The right merchandiser increases revenue, pure and simple. So says Mark Pumphret, national sales director for Milwaukee, Wiconsin-based Hatco Corporation.

“In today’s world, operators need to focus on maximizing their retail space to ensure it is delivering maximum value,” he says. “Self-service merchandisers allow customers to find a product quickly.”

Some of the prime retail space that must be used correctly is countertop space. With retail foodservice seeing unprecedented growth, and a large portion of that coming from consumers looking for quick meals and grab ‘n go foods, a well-executed countertop merchandising program can be key to improved profits.

“A well-run retail operation will quickly see an ROI on their investments in countertop merchandisers,” Pumphret says. “The key is understanding their customer wants, needs, and in certain instances, demographics, so they can create the right food program that meets all aspects of this.”

Families on the go, for example, are looking for options that meet their needs outside the typical fast food operations. A well-run retail operation can deliver those needs, especially with well-executed countertop merchandising.

Hatco, Pumphret says, offers a vast array of countertop equipment that covers multiple disciplines. Among the options are the company’s Countertop Heated Wells, with include soup stations; full-sized countertop sandwich merchandisers, such as the HXM and HZM family, or the GRCD family; and mini merchandisers, from the cookie/snack warmer like the Mini Vertical Warmer, or the Mini Display Warmer, to the Glo-Ray Curved Merchandiser Warmer family.

“We provide solutions designed to meet the operator’s expectation from size to price to performance,” Pumphret says. “Furthermore, we have products that fit those little niches.
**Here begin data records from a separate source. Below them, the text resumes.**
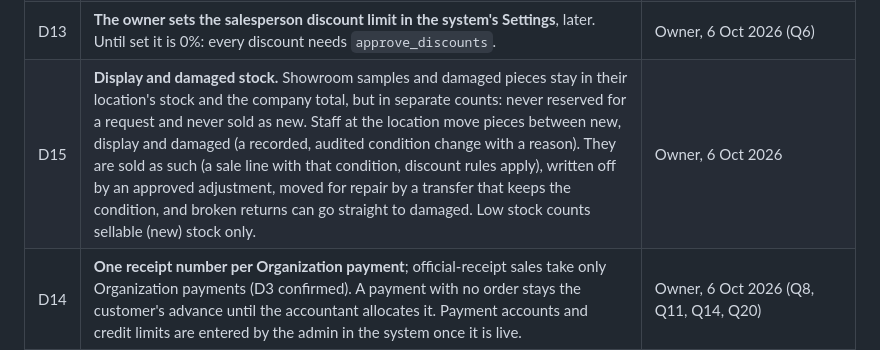
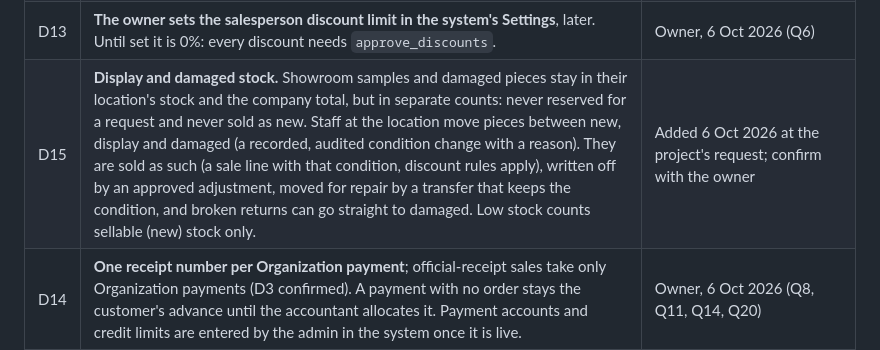
Before and after one commit to natidebe/Furniture-ERP, a Markdown page: BUILD_PHASES.md, the part around the change. GitHub-like rendering.

Commit message:
docs: D15 still needs the owner's confirmation
Co-Authored-By: Claude Opus 5.5 <noreply@anthropic.com>

```diff
--- a/BUILD_PHASES.md
+++ b/BUILD_PHASES.md
@@ -29,7 +29,7 @@ How to use this file:
 | D11 | **Resellers pay a wholesale price.** Each product has a selling price and an optional wholesale price (not above the selling price). A sale to a `reseller` customer uses the wholesale price; when a product has none, the selling price. Walk-in and out-of-city customers pay the selling price. | Owner, 6 Oct 2026 (Q15) |
 | D12 | **Every staff member sees Personal-account payments.** `view_personal_payments` is a default for every role; the admin can still remove it from one user. | Owner, 6 Oct 2026 (Q9) |
 | D13 | **The owner sets the salesperson discount limit in the system's Settings**, later. Until set it is 0%: every discount needs `approve_discounts`. | Owner, 6 Oct 2026 (Q6) |
-| D15 | **Display and damaged stock.** Showroom samples and damaged pieces stay in their location's stock and the company total, but in separate counts: never reserved for a request and never sold as new. Staff at the location move pieces between new, display and damaged (a recorded, audited condition change with a reason). They are sold as such (a sale line with that condition, discount rules apply), written off by an approved adjustment, moved for repair by a transfer that keeps the condition, and broken returns can go straight to damaged. Low stock counts sellable (new) stock only. | Owner, 6 Oct 2026 |
+| D15 | **Display and damaged stock.** Showroom samples and damaged pieces stay in their location's stock and the company total, but in separate counts: never reserved for a request and never sold as new. Staff at the location move pieces between new, display and damaged (a recorded, audited condition change with a reason). They are sold as such (a sale line with that condition, discount rules apply), written off by an approved adjustment, moved for repair by a transfer that keeps the condition, and broken returns can go straight to damaged. Low stock counts sellable (new) stock only. | Added 6 Oct 2026 at the project's request; confirm with the owner |
 | D14 | **One receipt number per Organization payment**; official-receipt sales take only Organization payments (D3 confirmed). A payment with no order stays the customer's advance until the accountant allocates it. Payment accounts and credit limits are entered by the admin in the system once it is live. | Owner, 6 Oct 2026 (Q8, Q11, Q14, Q20) |
 
 **Scope notes**
```
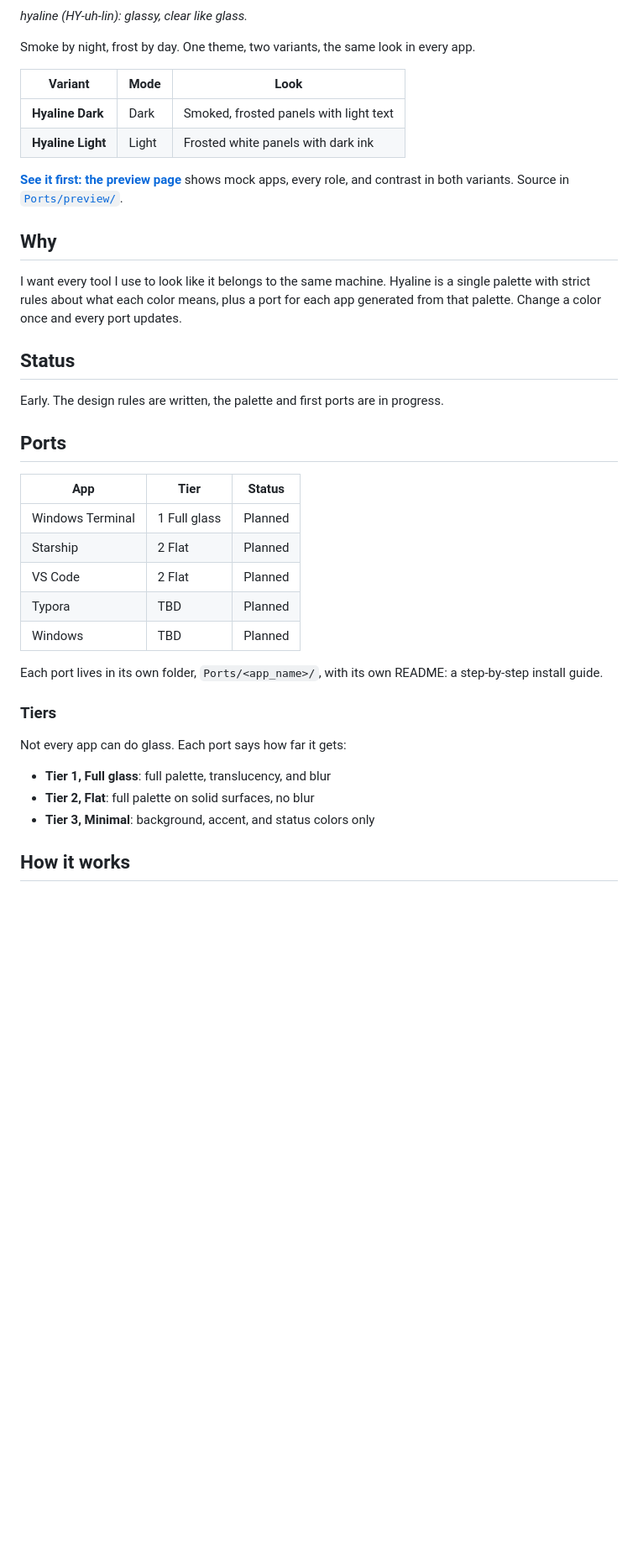
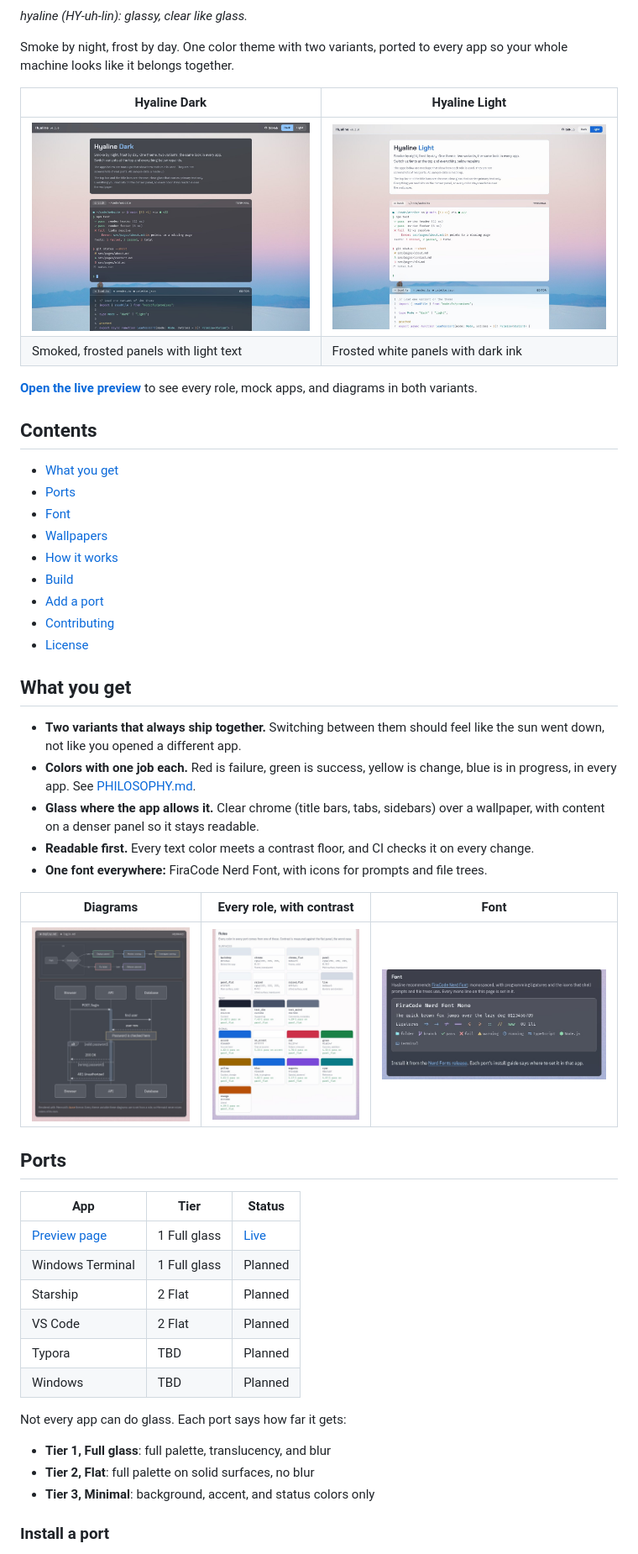
Before and after one commit to mookeyj79/Hyaline, a Markdown page: README.md, the part around one of its changes. Shown at 84% size. Rendered like a GitHub page; pictures changed too: Ports/preview/screenshots/dark.jpg (added), Ports/preview/screenshots/font.jpg (added), Ports/preview/screenshots/light.jpg (added); blank space fills up the shorter version.

```diff
--- a/README.md
+++ b/README.md
@@ -2,40 +5,49 @@
 
 *hyaline (HY-uh-lin): glassy, clear like glass.*
 
-Smoke by night, frost by day. One theme, two variants, the same look in every app.
+Smoke by night, frost by day. One color theme with two variants, ported to every app so your whole machine looks like it belongs together.
 
-| Variant | Mode | Look |
+| Hyaline Dark | Hyaline Light |
+|---|---|
+| [![Hyaline Dark](Ports/preview/screenshots/dark.jpg)](https://mookeyj79.github.io/Hyaline/Ports/preview/dist/dark/index.html) | [![Hyaline Light](Ports/preview/screenshots/light.jpg)](https://mookeyj79.github.io/Hyaline/Ports/preview/dist/light/index.html) |
+| Smoked, frosted panels with light text | Frosted white panels with dark ink |
+
+**[Open the live preview](https://mookeyj79.github.io/Hyaline/)** to see every role, mock apps, and diagrams in both variants.
+
+## Contents
+
+- [What you get](#what-you-get)
+- [Ports](#ports)
+- [Font](#font)
+- [Wallpapers](#wallpapers)
+- [How it works](#how-it-works)
+- [Build](#build)
+- [Add a port](#add-a-port)
+- [Contributing](#contributing)
+- [License](#license)
+
+## What you get
+
+- **Two variants that always ship together.** Switching between them should feel like the sun went down, not like you opened a different app.
+- **Colors with one job each.** Red is failure, green is success, yellow is change, blue is in progress, in every app. See [PHILOSOPHY.md](PHILOSOPHY.md).
+- **Glass where the app allows it.** Clear chrome (title bars, tabs, sidebars) over a wallpaper, with content on a denser panel so it stays readable.
+- **Readable first.** Every text color meets a contrast floor, and CI checks it on every change.
+- **One font everywhere:** FiraCode Nerd Font, with icons for prompts and file trees.
+
+| Diagrams | Every role, with contrast | Font |
 |---|---|---|
-| **Hyaline Dark** | Dark | Smoked, frosted panels with light text |
-| **Hyaline Light** | Light | Frosted white panels with dark ink |
-
-**[See it first: the preview page](https://mookeyj79.github.io/Hyaline/)** shows mock apps, every role, and contrast in both variants. Source in [`Ports/preview/`](Ports/preview/).
-
-<!-- Add a hero screenshot here once the first ports exist:
-![Hyaline Dark and Hyaline Light](assets/preview.png)
--->
-
-## Why
-
-I want every tool I use to look like it belongs to the same machine. Hyaline is a single palette with strict rules about what each color means, plus a port for each app generated from that palette. Change a color once and every port updates.
-
-## Status
-
-Early. The design rules are written, the palette and first ports are in progress.
+| [![Mermaid diagrams in Hyaline Dark](Ports/preview/screenshots/mermaid.jpg)](https://mookeyj79.github.io/Hyaline/) | [![Role swatches in Hyaline Light](Ports/preview/screenshots/roles.jpg)](https://mookeyj79.github.io/Hyaline/Ports/preview/dist/light/index.html) | [![FiraCode Nerd Font specimen](Ports/preview/screenshots/font.jpg)](https://mookeyj79.github.io/Hyaline/) |
 
 ## Ports
 
 | App | Tier | Status |
 |---|---|---|
+| [Preview page](Ports/preview/) | 1 Full glass | [Live](https://mookeyj79.github.io/Hyaline/) |
 | Windows Terminal | 1 Full glass | Planned |
 | Starship | 2 Flat | Planned |
 | VS Code | 2 Flat | Planned |
 | Typora | TBD | Planned |
 | Windows | TBD | Planned |
-
-Each port lives in its own folder, `Ports/<app_name>/`, with its own README: a step-by-step install guide.
-
-### Tiers
 
 Not every app can do glass. Each port says how far it gets:
 
@@ -43,5 +55,5 @@ Not every app can do glass. Each port says how far it gets:
 - **Tier 2, Flat**: full palette on solid surfaces, no blur
 - **Tier 3, Minimal**: background, accent, and status colors only
 
-## How it works
+### Install a port
 
```
Also changed, not shown: other parts of README.md (+54 -29 lines), CLAUDE.md (+1 -0 lines), CONTRIBUTING.md (added, +90 -0 lines), Ports/preview/README.md (+2 -2 lines), 6 other files.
Those small spaces that can be converted to an impulse area to drive revenue.”

Structural Concepts offers a specific line — aptly named Grocerant — to help retailers with this area. The company says time-starved consumers are looking for high-quality, ready-to-eat foods and ready-to-heat meals to fit into their busy lifestyles.

The Grocerant line includes everything from self-serve pizza warming stations, self-serve stations geared toward other hot foods like BBQ, grab ‘n go sandwich stations and more.

Hussman’s R3HTO merchandiser sits directly on the countertop and comes in sizes ranging form three feet to five feet.  It’s built-in translate strip allows promotions and special products to drive sales, while the simple plug in unit allows for quick installation and setup.

The product presentation angle and four rows of lights help assure excellent product visibility, the company says. As far as customization goes, retailers can choose their own pan arrangements, counters to hold units, as well as lengths and options. It also features an electronic thermostat control, an all-stainless steel interior, adjustable pan support for a level or angles display, and lift-up glass.

Retailers can take advantage of countertop merchandising to more efficiently sell to individual dayparts. Pumphret says retailers, for the most part, have captured the breakfast sandwich sales. Now, key areas that retailers can look to include how to generate revenue during non-peak breakfast and, in some applications, lunch periods.

“We see more and more creative food offerings designed to meet various dayparts,” he says. “Creative snack options, like warm cookies and brownies to pretzels, have been staples.”

Now, operators are developing and creating newer, more creative offerings. These sometimes require special holding considerations. Meeting the fold standard while pushing the hold time envelope requires a partnership with key customers to create the right product, packaging and warmer to meet these challenges. The incorrect mix of heat and variances in packaging can create a roadblock to success in extending hold times.

“Hatco’s customization approach has helped us stay at the forefront of new product development,” Pumphret says.

Along those lines, dayparts can carry specific requirements when it comes to grab-and-go foods and consumer-facing merchandisers. Breakfast sandwiches, for example, are generally small packages. According to Pumphret, the transition from breakfast to lunch can see a 3- or 4-in. egg sandwich turn into a meal on a plate under a plastic dome. That larger plate drastically impacts capacity, as do larger sandwich rolls of six inches or more.

A unit that holds 30-plus products at breakfast might see that capacity reduced to single digits when it comes time for lunch or dinner.

“The operator needs to review their available space, product offerings and product packaging, among other considerations, and the size of the unit for peak service,” Pumphret says. “Peak service is key. Under-sizing the unit creates other challenges. Operators have used multiple units to achieve their needs, meaning they may add a second unit during their peak service.”